On Using Global Climate Model Simulations to Assess the Accuracy of MSU Retrieval Methods for Tropospheric Warming Trends
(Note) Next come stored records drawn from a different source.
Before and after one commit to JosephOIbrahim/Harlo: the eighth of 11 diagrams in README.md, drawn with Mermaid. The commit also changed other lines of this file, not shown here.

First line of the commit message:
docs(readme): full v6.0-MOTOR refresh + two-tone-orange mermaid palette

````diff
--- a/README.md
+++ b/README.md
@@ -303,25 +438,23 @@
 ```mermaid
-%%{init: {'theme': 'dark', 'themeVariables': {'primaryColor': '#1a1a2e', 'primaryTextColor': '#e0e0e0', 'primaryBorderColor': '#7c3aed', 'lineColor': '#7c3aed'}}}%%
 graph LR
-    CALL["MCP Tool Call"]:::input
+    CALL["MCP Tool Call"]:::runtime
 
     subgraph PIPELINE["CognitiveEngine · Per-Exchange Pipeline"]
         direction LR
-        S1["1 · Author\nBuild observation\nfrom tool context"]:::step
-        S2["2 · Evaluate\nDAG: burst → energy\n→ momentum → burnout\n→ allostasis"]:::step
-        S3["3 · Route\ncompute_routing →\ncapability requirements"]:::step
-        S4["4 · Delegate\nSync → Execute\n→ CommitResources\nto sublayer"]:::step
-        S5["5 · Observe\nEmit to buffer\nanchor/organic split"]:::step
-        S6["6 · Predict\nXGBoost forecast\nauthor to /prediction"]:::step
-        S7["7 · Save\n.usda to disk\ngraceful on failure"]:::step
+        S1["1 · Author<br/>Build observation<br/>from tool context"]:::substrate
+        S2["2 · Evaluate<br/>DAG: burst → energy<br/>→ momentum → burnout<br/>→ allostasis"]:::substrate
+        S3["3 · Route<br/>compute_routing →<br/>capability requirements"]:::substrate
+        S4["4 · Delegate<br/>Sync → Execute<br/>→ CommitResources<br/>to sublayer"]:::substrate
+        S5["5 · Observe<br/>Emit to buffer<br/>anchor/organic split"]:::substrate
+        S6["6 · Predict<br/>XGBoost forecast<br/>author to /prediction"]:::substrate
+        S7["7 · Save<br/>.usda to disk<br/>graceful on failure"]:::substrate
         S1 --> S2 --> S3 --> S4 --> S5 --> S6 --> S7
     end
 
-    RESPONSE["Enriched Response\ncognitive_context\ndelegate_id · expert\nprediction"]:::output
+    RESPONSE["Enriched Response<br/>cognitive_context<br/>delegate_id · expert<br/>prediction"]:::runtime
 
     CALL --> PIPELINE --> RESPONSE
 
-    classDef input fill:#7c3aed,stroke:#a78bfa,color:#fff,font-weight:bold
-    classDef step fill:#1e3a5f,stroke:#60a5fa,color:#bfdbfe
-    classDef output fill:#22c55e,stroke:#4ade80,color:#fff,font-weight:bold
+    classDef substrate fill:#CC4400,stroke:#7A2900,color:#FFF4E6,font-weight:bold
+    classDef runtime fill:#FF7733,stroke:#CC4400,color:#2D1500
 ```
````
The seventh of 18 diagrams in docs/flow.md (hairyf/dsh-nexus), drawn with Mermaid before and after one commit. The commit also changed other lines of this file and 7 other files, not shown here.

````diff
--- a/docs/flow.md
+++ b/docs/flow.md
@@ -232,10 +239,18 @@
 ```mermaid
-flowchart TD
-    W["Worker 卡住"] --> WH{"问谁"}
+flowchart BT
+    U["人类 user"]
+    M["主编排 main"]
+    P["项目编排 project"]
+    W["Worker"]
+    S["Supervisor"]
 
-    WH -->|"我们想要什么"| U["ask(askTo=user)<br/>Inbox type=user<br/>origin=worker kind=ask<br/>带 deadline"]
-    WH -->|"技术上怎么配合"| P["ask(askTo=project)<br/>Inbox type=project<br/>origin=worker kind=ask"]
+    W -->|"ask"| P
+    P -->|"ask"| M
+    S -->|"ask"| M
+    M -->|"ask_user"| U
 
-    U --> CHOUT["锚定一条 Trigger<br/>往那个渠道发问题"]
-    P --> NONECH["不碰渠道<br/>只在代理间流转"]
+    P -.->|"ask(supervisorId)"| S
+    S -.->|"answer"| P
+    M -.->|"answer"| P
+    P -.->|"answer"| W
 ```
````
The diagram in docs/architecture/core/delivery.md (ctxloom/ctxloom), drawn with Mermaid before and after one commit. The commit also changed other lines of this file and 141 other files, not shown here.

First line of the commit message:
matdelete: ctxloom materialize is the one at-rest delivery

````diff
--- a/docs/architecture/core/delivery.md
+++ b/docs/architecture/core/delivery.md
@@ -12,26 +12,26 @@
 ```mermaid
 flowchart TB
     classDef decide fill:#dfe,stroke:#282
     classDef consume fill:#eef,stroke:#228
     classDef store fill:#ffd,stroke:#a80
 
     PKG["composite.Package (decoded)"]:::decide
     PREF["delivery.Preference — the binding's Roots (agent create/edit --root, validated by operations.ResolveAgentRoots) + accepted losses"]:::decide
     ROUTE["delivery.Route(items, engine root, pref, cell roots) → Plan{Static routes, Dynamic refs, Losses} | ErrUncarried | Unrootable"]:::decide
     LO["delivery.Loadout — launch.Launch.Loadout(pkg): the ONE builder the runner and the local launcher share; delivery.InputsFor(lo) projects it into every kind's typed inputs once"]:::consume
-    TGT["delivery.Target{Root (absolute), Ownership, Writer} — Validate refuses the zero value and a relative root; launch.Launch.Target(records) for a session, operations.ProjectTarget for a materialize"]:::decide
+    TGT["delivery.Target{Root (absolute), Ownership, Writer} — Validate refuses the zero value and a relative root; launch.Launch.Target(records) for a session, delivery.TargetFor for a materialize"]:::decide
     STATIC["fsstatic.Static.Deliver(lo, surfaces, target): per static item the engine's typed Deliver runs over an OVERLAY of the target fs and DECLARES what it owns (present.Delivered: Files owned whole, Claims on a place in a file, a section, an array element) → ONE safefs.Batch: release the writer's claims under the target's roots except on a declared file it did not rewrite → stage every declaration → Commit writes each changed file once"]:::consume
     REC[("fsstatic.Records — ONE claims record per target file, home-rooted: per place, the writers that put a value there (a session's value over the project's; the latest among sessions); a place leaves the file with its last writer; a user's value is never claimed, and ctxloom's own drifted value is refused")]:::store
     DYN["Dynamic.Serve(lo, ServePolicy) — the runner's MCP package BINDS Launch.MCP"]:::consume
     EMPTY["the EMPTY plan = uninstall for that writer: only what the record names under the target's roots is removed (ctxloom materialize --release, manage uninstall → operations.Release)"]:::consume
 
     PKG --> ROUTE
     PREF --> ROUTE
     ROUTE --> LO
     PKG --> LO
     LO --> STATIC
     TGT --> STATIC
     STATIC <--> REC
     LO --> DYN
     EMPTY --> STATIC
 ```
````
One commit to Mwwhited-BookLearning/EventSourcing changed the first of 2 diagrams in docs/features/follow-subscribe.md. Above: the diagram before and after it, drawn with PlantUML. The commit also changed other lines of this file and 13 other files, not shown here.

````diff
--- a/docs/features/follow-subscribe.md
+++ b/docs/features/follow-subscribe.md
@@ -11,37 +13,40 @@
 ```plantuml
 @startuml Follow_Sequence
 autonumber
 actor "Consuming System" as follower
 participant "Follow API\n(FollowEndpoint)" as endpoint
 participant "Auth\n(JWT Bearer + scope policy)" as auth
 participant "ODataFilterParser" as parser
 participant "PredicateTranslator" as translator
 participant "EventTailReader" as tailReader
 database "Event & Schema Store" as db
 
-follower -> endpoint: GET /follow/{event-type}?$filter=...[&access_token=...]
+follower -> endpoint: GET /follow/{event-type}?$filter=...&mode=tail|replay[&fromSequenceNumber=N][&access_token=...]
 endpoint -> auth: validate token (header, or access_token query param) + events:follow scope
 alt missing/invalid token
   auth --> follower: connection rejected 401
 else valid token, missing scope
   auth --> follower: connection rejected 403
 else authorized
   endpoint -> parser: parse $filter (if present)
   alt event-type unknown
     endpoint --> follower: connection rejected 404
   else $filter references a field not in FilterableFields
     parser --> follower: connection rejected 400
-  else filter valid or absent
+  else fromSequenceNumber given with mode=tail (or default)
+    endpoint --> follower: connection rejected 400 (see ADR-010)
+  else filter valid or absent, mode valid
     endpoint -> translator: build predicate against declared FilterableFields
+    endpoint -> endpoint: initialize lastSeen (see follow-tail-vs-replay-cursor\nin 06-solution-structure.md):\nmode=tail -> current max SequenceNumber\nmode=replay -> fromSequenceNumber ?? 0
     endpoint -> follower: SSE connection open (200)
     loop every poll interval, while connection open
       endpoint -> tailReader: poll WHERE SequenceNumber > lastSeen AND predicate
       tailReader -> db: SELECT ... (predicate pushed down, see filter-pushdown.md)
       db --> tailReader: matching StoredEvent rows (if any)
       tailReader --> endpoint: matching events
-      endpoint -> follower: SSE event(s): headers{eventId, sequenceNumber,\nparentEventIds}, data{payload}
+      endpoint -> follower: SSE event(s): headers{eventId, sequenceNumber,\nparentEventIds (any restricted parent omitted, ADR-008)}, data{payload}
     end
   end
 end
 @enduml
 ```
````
Jeffrey T. Kiehl Climate and Global Dynamics Division, National Center for Atmospheric Research,* Boulder, Colorado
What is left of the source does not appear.